Time for a personal products update!

So, I’m still really enjoying having only a single bar of soap and bamboo scrubber for my entire shower routine.  My next step (that I should take sooner than later) is to switch over to reusable razors.  It seems lately that I’ve just been foregoing shaving altogether instead, but summer knows that won’t last forever!

I have noticed recently that my scalp has been experiencing a little bit of buildup from my soap.  I’ve been using the coconut plant-based soap that Thomas introduced me to, but I haven’t been very diligent about keeping up on vinegar rinses.  Probably because I left my home made bottle of it somewhere (I use a lot of public showers since I don’t have running water at home), and haven’t gotten around to making up a new batch.  I am thinking, however, of switching over to Dr. Bronner’s again.  First, it just feels cleaner and I adore the peppermint variety.  It makes for such a nice, tingly scalp.  Second, I’ve never had residue problems with Dr. B.  So, maybe when this bar runs out I can make the switch.

As for using only soap and scrubbing on my face, I’ve actually seen a marked decrease in breakouts.  I still struggle with my shoulders from time to time, but I chalk that up to it being a difficult place to reach and scrub very thoroughly. I also am still finding that I’m using WAY less lotion that I have before, even in super-uber-dry Fairbanks.  That being, I’m milking my current lotion bottle for all it’s worth and need a replacement soon. Any suggestions?

Finally, a fun if slightly stressful change: M and I have moved!  Okay, so we only moved maybe 50 yards down the road from our old cabin, but our new one is so great!
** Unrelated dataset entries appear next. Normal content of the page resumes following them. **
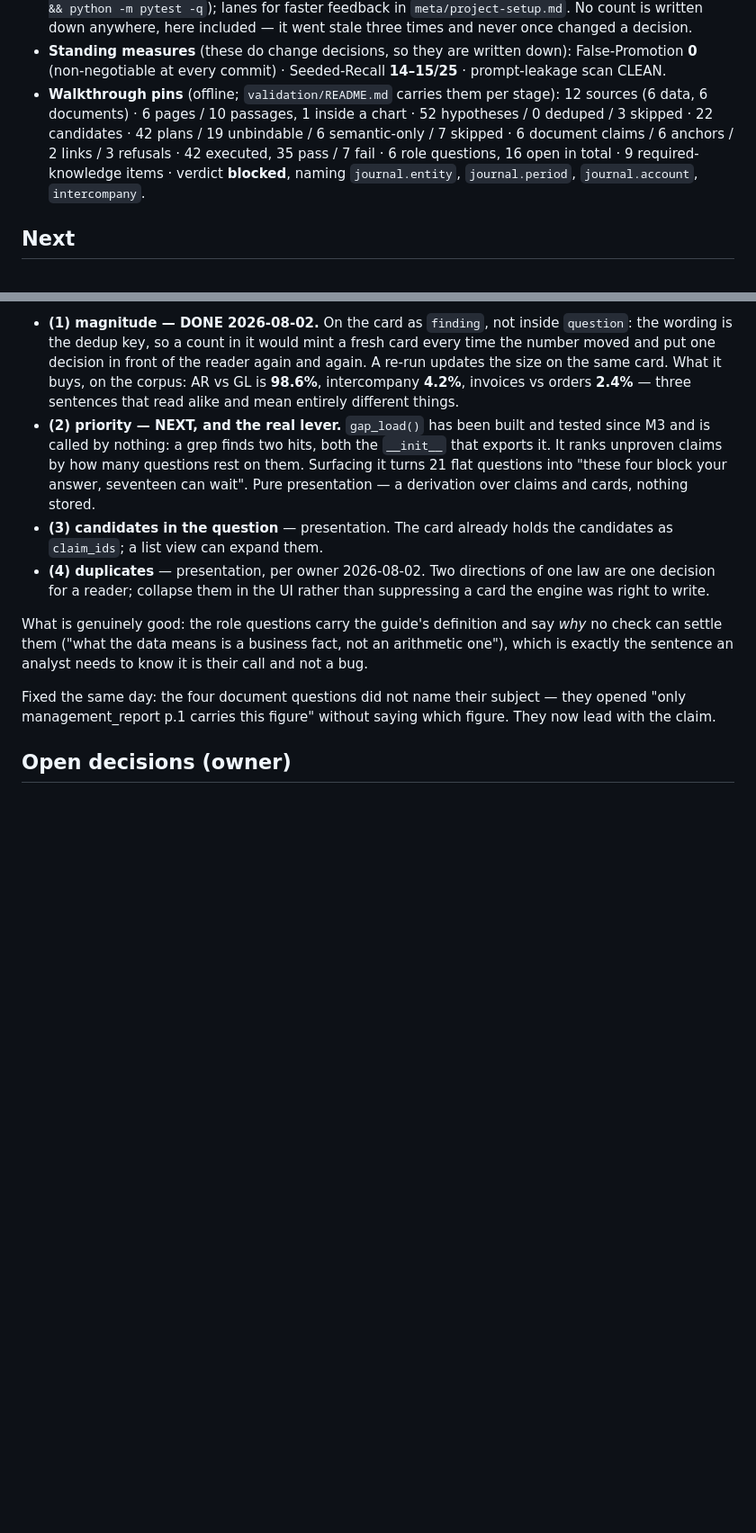
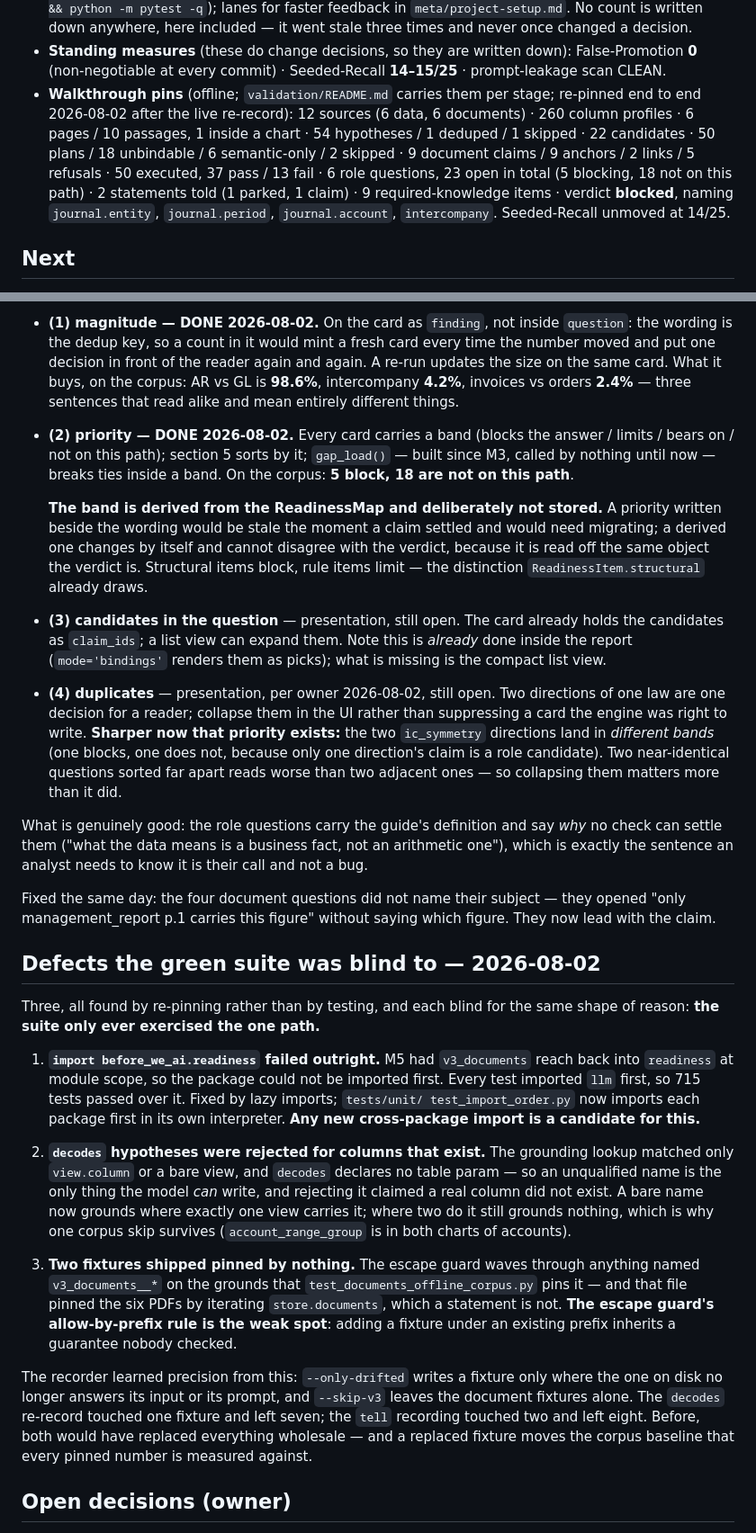
Before and after one commit to happychriss/before-we-ai, a Markdown page: meta/memory.md, 2 parts joined by grey strips. Shown at 90% size. GitHub-like rendering; blank space fills up the shorter version.

Commit message:
Bring the live-state file current: one M5 item left
Re-pinned every walkthrough number, recorded what stage 5b and the
question banding changed, and added a section the next session will want
first: the three defects a 715-test green suite was blind to, with the
shape of reason each was blind for. All three were found by re-pinning
rather than by testing, and the escape-guard one names a weak spot that
is still live — allow-by-prefix lets a new fixture inherit a guarantee
nobody checked.

Work-list points 1 and 2 are done; 3 and 4 stay open, and 4 got sharper:
now that questions are banded, the two ic_symmetry directions land in
different bands, so two near-identical cards sort far apart. Collapsing
them matters more than it did when they were merely adjacent.

Co-Authored-By: Claude Opus 5 <noreply@anthropic.com>

```diff
--- a/meta/memory.md
+++ b/meta/memory.md
@@ -34,12 +34,15 @@
   down): False-Promotion **0** (non-negotiable at every commit) ·
   Seeded-Recall **14–15/25** · prompt-leakage scan CLEAN.
 - **Walkthrough pins** (offline; `validation/README.md` carries them per
-  stage): 12 sources (6 data, 6 documents) · 6 pages / 10 passages, 1 inside a
-  chart · 52 hypotheses / 0 deduped / 3 skipped · 22 candidates · 42 plans /
-  19 unbindable / 6 semantic-only / 7 skipped · 6 document claims / 6 anchors /
-  2 links / 3 refusals · 42 executed, 35 pass / 7 fail · 6 role questions,
-  16 open in total · 9 required-knowledge items · verdict **blocked**, naming
-  `journal.entity`, `journal.period`, `journal.account`, `intercompany`.
+  stage; re-pinned end to end 2026-08-02 after the live re-record): 12 sources
+  (6 data, 6 documents) · 260 column profiles · 6 pages / 10 passages, 1 inside
+  a chart · 54 hypotheses / 1 deduped / 1 skipped · 22 candidates · 50 plans /
+  18 unbindable / 6 semantic-only / 2 skipped · 9 document claims / 9 anchors /
+  2 links / 5 refusals · 50 executed, 37 pass / 13 fail · 6 role questions,
+  23 open in total (5 blocking, 18 not on this path) · 2 statements told
+  (1 parked, 1 claim) · 9 required-knowledge items · verdict **blocked**,
+  naming `journal.entity`, `journal.period`, `journal.account`,
+  `intercompany`. Seeded-Recall unmoved at 14/25.
 
 ## Next
 
@@ -390,17 +406,29 @@ their old text — it is a re-record-shaped change, not a re-render.
   same card. What it buys, on the corpus: AR vs GL is **98.6%**,
   intercompany **4.2%**, invoices vs orders **2.4%** — three sentences
   that read alike and mean entirely different things.
-- **(2) priority — NEXT, and the real lever.** `gap_load()` has been built
-  and tested since M3 and is called by nothing: a grep finds two hits,
-  both the `__init__` that exports it. It ranks unproven claims by how
-  many questions rest on them. Surfacing it turns 21 flat questions into
-  "these four block your answer, seventeen can wait". Pure presentation —
-  a derivation over claims and cards, nothing stored.
-- **(3) candidates in the question** — presentation. The card already
-  holds the candidates as `claim_ids`; a list view can expand them.
-- **(4) duplicates** — presentation, per owner 2026-08-02. Two directions
-  of one law are one decision for a reader; collapse them in the UI rather
-  than suppressing a card the engine was right to write.
+- **(2) priority — DONE 2026-08-02.** Every card carries a band (blocks
+  the answer / limits / bears on / not on this path); section 5 sorts by
+  it; `gap_load()` — built since M3, called by nothing until now — breaks
+  ties inside a band. On the corpus: **5 block, 18 are not on this path**.
+
+  **The band is derived from the ReadinessMap and deliberately not
+  stored.** A priority written beside the wording would be stale the
+  moment a claim settled and would need migrating; a derived one changes
+  by itself and cannot disagree with the verdict, because it is read off
+  the same object the verdict is. Structural items block, rule items
+  limit — the distinction `ReadinessItem.structural` already draws.
+- **(3) candidates in the question** — presentation, still open. The card
+  already holds the candidates as `claim_ids`; a list view can expand
+  them. Note this is *already* done inside the report (`mode='bindings'`
+  renders them as picks); what is missing is the compact list view.
+- **(4) duplicates** — presentation, per owner 2026-08-02, still open.
+  Two directions of one law are one decision for a reader; collapse them
+  in the UI rather than suppressing a card the engine was right to write.
+  **Sharper now that priority exists:** the two `ic_symmetry` directions
+  land in *different bands* (one blocks, one does not, because only one
+  direction's claim is a role candidate). Two near-identical questions
+  sorted far apart reads worse than two adjacent ones — so collapsing
+  them matters more than it did.
 
 What is genuinely good: the role questions carry the guide's definition
 and say *why* no check can settle them ("what the data means is a business
@@ -410,6 +438,41 @@ needs to know it is their call and not a bug.
 Fixed the same day: the four document questions did not name their
 subject — they opened "only management_report p.1 carries this figure"
 without saying which figure. They now lead with the claim.
+
+## Defects the green suite was blind to — 2026-08-02
+
+Three, all found by re-pinning rather than by testing, and each blind for
+the same shape of reason: **the suite only ever exercised the one path.**
+
+1. **`import before_we_ai.readiness` failed outright.** M5 had
+   `v3_documents` reach back into `readiness` at module scope, so the
+   package could not be imported first. Every test imported `llm` first,
+   so 715 tests passed over it. Fixed by lazy imports; `tests/unit/
+   test_import_order.py` now imports each package first in its own
+   interpreter. **Any new cross-package import is a candidate for this.**
+
+2. **`decodes` hypotheses were rejected for columns that exist.** The
+   grounding lookup matched only `view.column` or a bare view, and
+   `decodes` declares no table param — so an unqualified name is the only
+   thing the model *can* write, and rejecting it claimed a real column did
+   not exist. A bare name now grounds where exactly one view carries it;
+   where two do it still grounds nothing, which is why one corpus skip
+   survives (`account_range_group` is in both charts of accounts).
+
+3. **Two fixtures shipped pinned by nothing.** The escape guard waves
+   through anything named `v3_documents__*` on the grounds that
+   `test_documents_offline_corpus.py` pins it — and that file pinned the
+   six PDFs by iterating `store.documents`, which a statement is not.
+   **The escape guard's allow-by-prefix rule is the weak spot**: adding a
+   fixture under an existing prefix inherits a guarantee nobody checked.
+
+The recorder learned precision from this: `--only-drifted` writes a
+fixture only where the one on disk no longer answers its input or its
+prompt, and `--skip-v3` leaves the document fixtures alone. The
+`decodes` re-record touched one fixture and left seven; the `tell`
+recording touched two and left eight. Before, both would have replaced
+everything wholesale — and a replaced fixture moves the corpus baseline
+that every pinned number is measured against.
 
 ## Open decisions (owner)
 
```
Also changed, not shown: other parts of meta/memory.md (+32 -19 lines).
Lots of natural daylight (which my plants and vitamin D levels love), a slightly quieter street, and much better insulation that will hopefully help our fuel go much further.  We’re excited for our new digs.  I promise to post a picture soon!